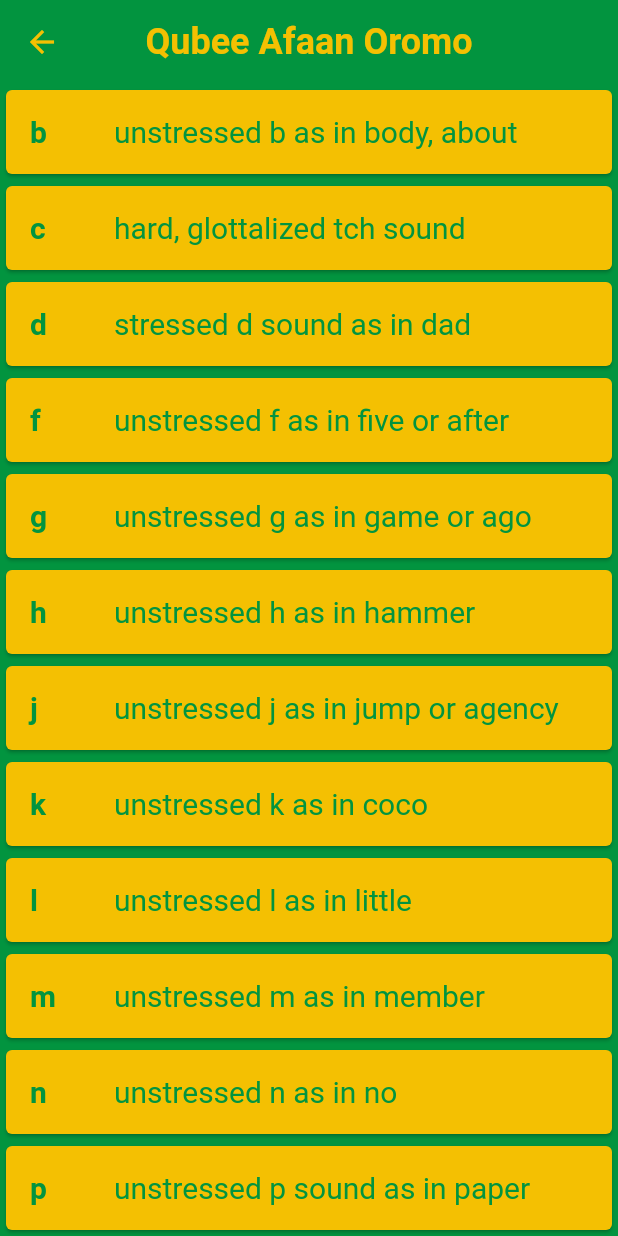
After one commit to JemalAbdullahi/OromoDictionary, a Flutter app: the OromoAlphabetScreen screen opened by its route, on a phone screen of 412 x 824 dp. The commit adds this screen. Run offline on Flutter 3.47's test engine with Material 2 defaults, Android fonts, the light colour scheme and no system bars; our stand-ins replace google_fonts, just_audio, marquee; Roboto replaces fonts that are missing (Heebo).

Commit message:
oromo translation breakdown

```diff
--- a/lib/src/app.dart
+++ b/lib/src/app.dart
@@ -1,5 +1,6 @@
 import 'package:flutter/material.dart';
 import 'package:flutter/services.dart';
+import 'package:oromo_dictionary/src/screens/oromo_alphabet_screen.dart';
 import 'package:oromo_dictionary/src/screens/search_screen.dart';
 import 'package:oromo_dictionary/src/screens/translation_screens/english_oromo_translation_screen.dart';
 import 'package:oromo_dictionary/src/screens/translation_screens/oromo_english_translation_screen.dart';
@@ -19,6 +20,7 @@ class MyApp extends StatelessWidget {
           textTheme: defaultText,
           primaryColor: COLOR_GREEN,
           accentColor: COLOR_YELLOW,
+          iconTheme: IconThemeData(color: COLOR_YELLOW),
         ),
         home: ChangeNotifierProvider(
           create: (context) => SearchListViewModel(),
@@ -32,6 +34,8 @@ class MyApp extends StatelessWidget {
               ChangeNotifierProvider(
                   create: (context) => SearchListViewModel(),
                   child: OromoEnglishTranslationScreen()),
+          OromoAlphabetScreen.routeName: (BuildContext context) =>
+              OromoAlphabetScreen(),
         });
   }
 }
--- a/lib/src/components/search_screen_comp/search_result_container.dart
+++ b/lib/src/components/search_screen_comp/search_result_container.dart
@@ -19,7 +19,7 @@ abstract class SearchResultsContainer extends StatelessWidget {
     return Container(
       decoration: _searchResultCardDecoration(),
       clipBehavior: Clip.hardEdge,
-      height: constraints.maxHeight / 1.8,
+      height: constraints.maxHeight / 2,
       width: constraints.maxWidth,
       child: englishVM.words.length > 0
           ? ListView.builder(
--- a/lib/src/components/translation_screen_comp/selected_part_of_speech.dart
+++ b/lib/src/components/translation_screen_comp/selected_part_of_speech.dart
@@ -20,7 +20,7 @@ class SelectedPartOfSpeech extends StatelessWidget {
   Widget build(BuildContext context) {
     return Expanded(
       child: Container(
-        color: COLOR_GREEN,
+        color: Theme.of(context).primaryColor,
         child: Column(
           crossAxisAlignment: CrossAxisAlignment.start,
           children: [
--- /dev/null
+++ b/lib/src/screens/oromo_alphabet_screen.dart
@@ -0,0 +1,58 @@
+import 'package:flutter/material.dart';
+import 'package:oromo_dictionary/src/utils/constants.dart';
+
+class OromoAlphabetScreen extends StatefulWidget {
+  static const String routeName = "/alphabet";
+  const OromoAlphabetScreen({Key? key}) : super(key: key);
+
+  @override
+  _OromoAlphabetScreenState createState() => _OromoAlphabetScreenState();
+}
+
+class _OromoAlphabetScreenState extends State<OromoAlphabetScreen> {
+  // ThemeData? theme;
+  @override
+  Widget build(BuildContext context) {
+    ThemeData theme = Theme.of(context);
+    return Scaffold(
+      appBar: AppBar(
+        automaticallyImplyLeading: true,
+        elevation: 0,
+        title: Text(
+          "Qubee Afaan Oromo",
+          style: theme.textTheme.headline5!.apply(color: theme.accentColor),
+        ),
+        centerTitle: true,
+        iconTheme: theme.iconTheme,
+      ),
+      body: LayoutBuilder(
+        builder: (context, constraints) {
+          return Container(
+            color: theme.primaryColor,
+            height: constraints.maxHeight,
+            width: constraints.maxWidth,
+            child: ListView.builder(
+              itemBuilder: (context, index) => Card(
+                color: theme.accentColor,
+                child: ListTile(
+                  leading: Text(
+                    consonants.keys.elementAt(index),
+                    style: theme.textTheme.headline6!
+                        .apply(color: theme.primaryColor),
+                  ),
+                  title: Text(
+                    consonants.values.elementAt(index),
+                    style: theme.textTheme.bodyText1!
+                        .apply(color: theme.primaryColor),
+                    softWrap: true,
+                  ),
+                ),
+              ),
+              itemCount: consonants.length,
+            ),
+          );
+        },
+      ),
+    );
+  }
+}
--- a/lib/src/utils/constants.dart
+++ b/lib/src/utils/constants.dart
@@ -8,7 +8,7 @@
 const COLOR_GREEN = Color(0xff02943F);
 const COLOR_RED = Color(0xFFAF0200);
 
-TextTheme defaultText = TextTheme(
+final TextTheme defaultText = TextTheme(
     headline1: GoogleFonts.heebo(fontWeight: FontWeight.bold, fontSize: 96),
     headline2: GoogleFonts.heebo(fontWeight: FontWeight.bold, fontSize: 60),
     headline3: GoogleFonts.heebo(fontWeight: FontWeight.bold, fontSize: 48),
@@ -24,3 +24,51 @@
     subtitle2: GoogleFonts.heebo(fontSize: 14, fontWeight: FontWeight.w400),
     button: GoogleFonts.heebo(fontSize: 14, fontWeight: FontWeight.w400),
     caption: GoogleFonts.heebo(fontSize: 12, fontWeight: FontWeight.normal));
+
+final Map<String, String> consonants = {
+  'b': 'unstressed b as in body, about',
+  'c': 'hard, glottalized tch sound',
+  'd': 'stressed d sound as in dad',
+  'f': 'unstressed f as in five or after',
+  'g': 'unstressed g as in game or ago',
+  'h': 'unstressed h as in hammer',
+  'j': 'unstressed j as in jump or agency',
+  'k': 'unstressed k as in coco',
+  'l': 'unstressed l as in little',
+  'm': 'unstressed m as in member',
+  'n': 'unstressed n as in no',
+  'p': 'unstressed p sound as in paper',
+  'q': 'hard, glottalized k',
+  'r': 'slightly rolling, soft r as in sparrow',
+  's': 'unstressed s sound as in Susan',
+  't': 'unstressed t as in tape',
+  'v': 'unstressed v as in avenue or very',
+  'w': 'unstressed, soft w sound as in now or wind',
+  'x': 'hard, glottalized t',
+  'y': 'unstressed y as in year or bayou',
+  'z': 'unstressed z as in zigzag',
+};
+final Map<String, String> uniqueConsonants = {
+  'ch': 'slightly stressed ch as in chase',
+  'dh': 'glottalized d produced with the tongue curled back',
+  'ph': 'glottalized p as in pope (said without breathing)',
+  'sh': 'unstressed sh sound as in should',
+  'ny': 'like the Spanish ñ, like onion or cognac',
+};
+final Map<String, String> shortVowels = {
+  'a': 'short ah sound as in again or what',
+  'e': 'e sound as in pen or empty',
+  'i': 'short i as in hit or in',
+  'o': 'o sound as in sore or open',
+  'u': 'oo sound as in who or Spanish uno',
+};
+final Map<String, String> longVowels = {
+  'aa': 'as in father, water, army',
+  'aw': 'as in cow or ouch',
+  'ay': 'as in aisle or pie',
+  'ee': 'as in eight or gray',
+  'ii': 'as in evil or teepee',
+  'oo': 'long o as in oboe or sober',
+  'oy': 'as in boy',
+  'uu': 'long oo as in fool or spoon',
+};
--- a/pubspec.yaml
+++ b/pubspec.yaml
@@ -26,6 +26,7 @@ dependencies:
   google_fonts: ^2.1.0
   provider: ^5.0.0
   just_audio: ^0.7.4
+  marquee: ^2.2.0
 
   # The following adds the Cupertino Icons font to your application.
   # Use with the CupertinoIcons class for iOS style icons.
```
Also changed, not shown: lib/src/components/search_screen_comp/language_selector.dart (+13 -7 lines), lib/src/components/search_screen_comp/search_screen_app_bar.dart (added, +50 -0 lines), lib/src/screens/search_screen.dart (+10 -92 lines), lib/src/screens/translation_screens/oromo_english_translation_screen.dart (+12 -1 lines), lib/src/services/english_definition_api.dart (+23 -8 lines), lib/src/viewmodels/oromo_translation_view_models/oromo_translation_view_model.dart (+39 -0 lines), lib/src/viewmodels/english_dictionary_def/english_dictionary_def_view_model.dart (renamed from lib/src/viewmodels/english_dictionary_def.dart/english_dictionary_def_view_model.dart), pubspec.lock.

^^^^^^^^^^^^^^^^

◆ WHAT YOU SHOULD DO
Find the word "maxHeight" in the entries, and copy every line it shows up in.

◆ EXERCISE RESULT
-      height: constraints.maxHeight / 1.8,
+      height: constraints.maxHeight / 2,
+            height: constraints.maxHeight,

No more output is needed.